This is essential in the film industry because there are so many people trying to take advantage of writers. Whether it’s asking writers to work for free or trying to sell writers things they may not need, always use caution and run important decisions by your “compass” before moving forward.
Helderman says he uses three core principles to find success. The first is to do things repetitively.
“Like anyone who’s an athlete or owns a business, you find that by doing things repetitively they become part of your routine and sets you on course.”
For screenwriters, that translates to writing regularly. It’s easy to procrastinate so it’s a good idea to build writing time into your schedule. If you write with regularity, it will become part of your routine. If you’re a genre writer, say comedy or horror for instance, it’s also important to regularly watch new and old films in your genre. It also goes for pitching. Don’t wait to practice pitching until you have a meeting set, practice pitching regularly with your friends or partner.
Learn how to train yourself to be ready for screenwriting success with this free guide.
Helderman’s second principle for success is to do important things first thing in the morning.
“I’ve always subscribed to this notion of grabbing the day by the morning and setting that course forward,” says Helderman, calling the morning, “the Zen before the jackhammer.”
For screenwriters it’s the same advice – use your mornings thoughtfully. If you’re like me and feel most creative at night, use your mornings for the business side of things. Do research, send emails to agents and managers, or hop on the phone with a producer, all before noon.
Helderman’s third principle is to have the self-confidence to admit when you’re lost.
“The best CEOs, the best founders, we’re lead to believe, have all the answers. I assure you, they absolutely do not. They have great folks around them who are there defining the needle of that compass.”
Screenwriters also need a team of great folks around them. Whether it’s a writers group, or a friend you met in a writing class, always get feedback on your screenplay before sending it to industry professionals or competitions. You can always offer to do a “screenplay exchange” where you swap screenplays with another writer and give each other feedback.
Watch the full video below.
Shanee Edwards graduated from UCLA Film School with an MFA in Screenwriting and is currently the film critic for SheKnows.com. She recently won the Next MacGyver television writing competition to create a TV show about a female engineer.
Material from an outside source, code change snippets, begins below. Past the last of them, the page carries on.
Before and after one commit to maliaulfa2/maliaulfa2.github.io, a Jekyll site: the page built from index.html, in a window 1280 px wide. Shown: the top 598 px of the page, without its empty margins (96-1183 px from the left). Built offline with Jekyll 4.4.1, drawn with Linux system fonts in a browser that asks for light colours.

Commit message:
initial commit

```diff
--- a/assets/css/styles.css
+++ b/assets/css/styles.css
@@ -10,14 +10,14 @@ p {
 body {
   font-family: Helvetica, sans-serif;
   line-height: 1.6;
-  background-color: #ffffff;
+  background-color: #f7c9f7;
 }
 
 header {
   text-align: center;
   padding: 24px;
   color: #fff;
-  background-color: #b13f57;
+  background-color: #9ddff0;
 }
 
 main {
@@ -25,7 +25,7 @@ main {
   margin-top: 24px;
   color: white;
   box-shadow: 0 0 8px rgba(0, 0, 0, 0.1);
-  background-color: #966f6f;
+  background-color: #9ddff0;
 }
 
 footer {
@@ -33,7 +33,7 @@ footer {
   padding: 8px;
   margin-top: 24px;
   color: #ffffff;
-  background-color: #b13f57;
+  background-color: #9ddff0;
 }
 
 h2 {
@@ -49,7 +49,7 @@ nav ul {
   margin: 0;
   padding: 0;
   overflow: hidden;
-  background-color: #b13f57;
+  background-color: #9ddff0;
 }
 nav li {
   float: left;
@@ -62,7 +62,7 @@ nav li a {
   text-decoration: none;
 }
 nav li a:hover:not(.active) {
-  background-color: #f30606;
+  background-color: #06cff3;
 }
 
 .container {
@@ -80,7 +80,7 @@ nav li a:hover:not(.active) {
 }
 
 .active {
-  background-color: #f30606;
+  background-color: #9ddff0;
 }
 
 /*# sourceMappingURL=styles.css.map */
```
Her pilot, Ada and the Machine, is currently in development with America Ferrera’s Take Fountain Productions. You can follow her on Twitter: @ShaneeEdwards